-- Exercise details --
Below are the records. Gather each line that holds "name".
'''
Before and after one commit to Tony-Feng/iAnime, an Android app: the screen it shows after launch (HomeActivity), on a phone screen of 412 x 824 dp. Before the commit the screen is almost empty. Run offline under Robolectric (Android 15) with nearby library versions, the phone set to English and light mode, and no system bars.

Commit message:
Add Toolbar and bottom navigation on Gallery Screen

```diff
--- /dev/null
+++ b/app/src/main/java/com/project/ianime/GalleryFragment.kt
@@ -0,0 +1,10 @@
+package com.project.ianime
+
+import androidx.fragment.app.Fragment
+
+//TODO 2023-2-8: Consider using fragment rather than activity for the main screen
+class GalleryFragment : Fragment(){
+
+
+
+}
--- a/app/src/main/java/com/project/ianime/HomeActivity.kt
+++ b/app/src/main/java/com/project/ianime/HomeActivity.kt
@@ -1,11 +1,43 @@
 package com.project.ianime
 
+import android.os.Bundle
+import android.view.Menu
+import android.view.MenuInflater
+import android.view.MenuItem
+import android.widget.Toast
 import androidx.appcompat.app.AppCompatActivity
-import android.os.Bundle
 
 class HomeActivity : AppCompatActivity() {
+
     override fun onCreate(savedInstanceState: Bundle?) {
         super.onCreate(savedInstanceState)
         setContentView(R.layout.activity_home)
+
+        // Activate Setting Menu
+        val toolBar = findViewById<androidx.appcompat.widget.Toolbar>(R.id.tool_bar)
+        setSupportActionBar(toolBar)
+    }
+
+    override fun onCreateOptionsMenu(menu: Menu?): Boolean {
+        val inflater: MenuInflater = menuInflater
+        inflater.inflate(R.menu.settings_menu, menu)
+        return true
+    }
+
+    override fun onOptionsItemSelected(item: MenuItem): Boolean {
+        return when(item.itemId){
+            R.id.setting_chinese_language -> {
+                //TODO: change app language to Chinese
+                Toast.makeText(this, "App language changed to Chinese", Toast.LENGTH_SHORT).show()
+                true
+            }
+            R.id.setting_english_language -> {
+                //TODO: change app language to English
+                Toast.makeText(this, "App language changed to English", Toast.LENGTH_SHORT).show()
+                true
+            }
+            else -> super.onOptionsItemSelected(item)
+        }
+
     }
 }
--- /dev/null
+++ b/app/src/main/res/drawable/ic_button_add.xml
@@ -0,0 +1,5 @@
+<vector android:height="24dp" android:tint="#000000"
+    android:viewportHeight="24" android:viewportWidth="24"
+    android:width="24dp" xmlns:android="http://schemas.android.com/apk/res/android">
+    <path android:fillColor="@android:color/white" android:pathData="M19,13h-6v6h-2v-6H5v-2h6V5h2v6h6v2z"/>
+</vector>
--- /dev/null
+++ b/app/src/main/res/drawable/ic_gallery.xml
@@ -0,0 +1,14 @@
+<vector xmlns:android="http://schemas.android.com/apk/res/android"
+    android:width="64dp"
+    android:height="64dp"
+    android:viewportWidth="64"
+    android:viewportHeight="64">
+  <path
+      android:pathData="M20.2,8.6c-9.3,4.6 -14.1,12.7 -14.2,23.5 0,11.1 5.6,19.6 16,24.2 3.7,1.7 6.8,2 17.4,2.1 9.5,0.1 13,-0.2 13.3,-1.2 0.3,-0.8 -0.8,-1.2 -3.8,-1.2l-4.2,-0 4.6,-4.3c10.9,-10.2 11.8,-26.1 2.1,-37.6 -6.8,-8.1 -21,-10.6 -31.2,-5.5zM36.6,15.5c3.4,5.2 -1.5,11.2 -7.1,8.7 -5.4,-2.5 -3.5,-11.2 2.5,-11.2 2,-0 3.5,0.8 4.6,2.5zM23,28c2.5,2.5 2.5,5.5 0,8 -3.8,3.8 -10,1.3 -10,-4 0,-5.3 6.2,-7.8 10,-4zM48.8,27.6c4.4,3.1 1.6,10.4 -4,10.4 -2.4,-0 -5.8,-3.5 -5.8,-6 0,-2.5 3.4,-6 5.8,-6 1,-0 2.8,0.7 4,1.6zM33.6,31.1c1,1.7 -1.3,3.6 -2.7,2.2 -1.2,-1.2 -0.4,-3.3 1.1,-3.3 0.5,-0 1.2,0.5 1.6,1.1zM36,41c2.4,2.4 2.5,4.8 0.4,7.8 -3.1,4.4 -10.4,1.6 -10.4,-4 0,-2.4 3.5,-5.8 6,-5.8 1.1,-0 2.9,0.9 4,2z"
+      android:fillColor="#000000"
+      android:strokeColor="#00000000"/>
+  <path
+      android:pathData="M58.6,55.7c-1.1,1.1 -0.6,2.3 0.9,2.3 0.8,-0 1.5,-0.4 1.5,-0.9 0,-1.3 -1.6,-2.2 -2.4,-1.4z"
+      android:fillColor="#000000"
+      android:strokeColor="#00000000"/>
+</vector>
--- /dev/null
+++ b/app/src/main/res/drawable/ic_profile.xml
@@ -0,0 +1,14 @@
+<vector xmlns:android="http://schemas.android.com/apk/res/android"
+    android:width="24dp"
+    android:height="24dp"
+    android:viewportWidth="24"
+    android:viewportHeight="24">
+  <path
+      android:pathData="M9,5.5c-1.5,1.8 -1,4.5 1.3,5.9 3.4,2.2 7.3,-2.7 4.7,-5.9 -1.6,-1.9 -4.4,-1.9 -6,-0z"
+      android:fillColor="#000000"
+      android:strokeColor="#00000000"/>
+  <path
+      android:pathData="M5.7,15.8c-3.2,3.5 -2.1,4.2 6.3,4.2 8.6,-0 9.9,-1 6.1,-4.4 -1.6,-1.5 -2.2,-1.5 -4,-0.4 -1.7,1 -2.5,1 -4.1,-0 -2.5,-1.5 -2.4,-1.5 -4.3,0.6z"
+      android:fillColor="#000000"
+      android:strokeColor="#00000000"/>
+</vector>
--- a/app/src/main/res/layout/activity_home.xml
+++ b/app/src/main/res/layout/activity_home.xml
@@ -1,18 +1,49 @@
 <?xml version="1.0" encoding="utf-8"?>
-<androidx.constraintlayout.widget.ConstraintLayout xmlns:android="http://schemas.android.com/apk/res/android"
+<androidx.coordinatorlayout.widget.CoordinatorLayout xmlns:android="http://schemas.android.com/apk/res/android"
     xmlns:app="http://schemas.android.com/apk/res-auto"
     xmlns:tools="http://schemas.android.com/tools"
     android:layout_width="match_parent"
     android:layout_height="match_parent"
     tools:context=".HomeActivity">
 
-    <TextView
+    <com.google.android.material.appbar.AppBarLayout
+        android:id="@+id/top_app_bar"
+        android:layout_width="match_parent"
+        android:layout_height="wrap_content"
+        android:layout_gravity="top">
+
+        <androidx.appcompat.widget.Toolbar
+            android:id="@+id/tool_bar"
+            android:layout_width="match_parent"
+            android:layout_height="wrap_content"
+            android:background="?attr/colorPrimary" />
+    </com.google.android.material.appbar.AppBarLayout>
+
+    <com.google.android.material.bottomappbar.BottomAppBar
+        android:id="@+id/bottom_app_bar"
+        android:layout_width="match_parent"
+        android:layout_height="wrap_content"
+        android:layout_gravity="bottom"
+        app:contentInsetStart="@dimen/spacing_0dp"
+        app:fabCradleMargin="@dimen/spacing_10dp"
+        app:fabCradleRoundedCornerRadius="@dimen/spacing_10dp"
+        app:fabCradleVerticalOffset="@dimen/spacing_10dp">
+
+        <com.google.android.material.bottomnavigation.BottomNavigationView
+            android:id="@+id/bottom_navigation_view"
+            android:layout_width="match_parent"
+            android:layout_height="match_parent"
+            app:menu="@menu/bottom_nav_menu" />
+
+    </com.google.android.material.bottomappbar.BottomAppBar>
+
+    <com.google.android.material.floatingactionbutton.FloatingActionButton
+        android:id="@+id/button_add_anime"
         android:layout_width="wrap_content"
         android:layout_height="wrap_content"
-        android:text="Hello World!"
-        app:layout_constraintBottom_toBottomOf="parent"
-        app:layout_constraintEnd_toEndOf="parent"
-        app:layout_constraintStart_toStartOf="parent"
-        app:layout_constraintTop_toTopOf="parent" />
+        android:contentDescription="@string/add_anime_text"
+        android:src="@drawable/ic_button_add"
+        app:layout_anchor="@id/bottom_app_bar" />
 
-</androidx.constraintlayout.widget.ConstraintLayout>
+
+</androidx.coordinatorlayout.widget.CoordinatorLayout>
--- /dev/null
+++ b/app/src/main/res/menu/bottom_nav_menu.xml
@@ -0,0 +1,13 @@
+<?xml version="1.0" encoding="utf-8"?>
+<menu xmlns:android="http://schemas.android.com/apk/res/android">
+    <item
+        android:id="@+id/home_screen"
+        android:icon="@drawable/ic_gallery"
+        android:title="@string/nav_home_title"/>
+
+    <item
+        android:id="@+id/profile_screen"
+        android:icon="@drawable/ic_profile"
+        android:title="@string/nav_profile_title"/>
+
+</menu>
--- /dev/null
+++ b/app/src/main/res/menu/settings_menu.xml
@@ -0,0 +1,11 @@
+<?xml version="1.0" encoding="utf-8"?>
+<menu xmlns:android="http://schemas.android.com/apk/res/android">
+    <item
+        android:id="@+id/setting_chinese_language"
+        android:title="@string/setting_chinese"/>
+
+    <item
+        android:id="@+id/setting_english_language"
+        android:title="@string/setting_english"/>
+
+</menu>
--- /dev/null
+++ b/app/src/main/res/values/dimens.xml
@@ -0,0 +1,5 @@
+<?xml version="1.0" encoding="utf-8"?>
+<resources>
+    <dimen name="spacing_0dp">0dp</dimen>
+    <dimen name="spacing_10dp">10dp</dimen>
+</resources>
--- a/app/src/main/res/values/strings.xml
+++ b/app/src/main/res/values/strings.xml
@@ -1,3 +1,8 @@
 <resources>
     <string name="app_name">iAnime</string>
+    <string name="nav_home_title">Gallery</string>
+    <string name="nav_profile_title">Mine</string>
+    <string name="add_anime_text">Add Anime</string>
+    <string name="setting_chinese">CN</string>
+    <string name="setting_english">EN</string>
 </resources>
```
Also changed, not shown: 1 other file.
'''
-- Exercise output --
+    <dimen name="spacing_0dp">0dp</dimen>
+    <dimen name="spacing_10dp">10dp</dimen>
     <string name="app_name">iAnime</string>
+    <string name="nav_home_title">Gallery</string>
+    <string name="nav_profile_title">Mine</string>
+    <string name="add_anime_text">Add Anime</string>
+    <string name="setting_chinese">CN</string>
+    <string name="setting_english">EN</string>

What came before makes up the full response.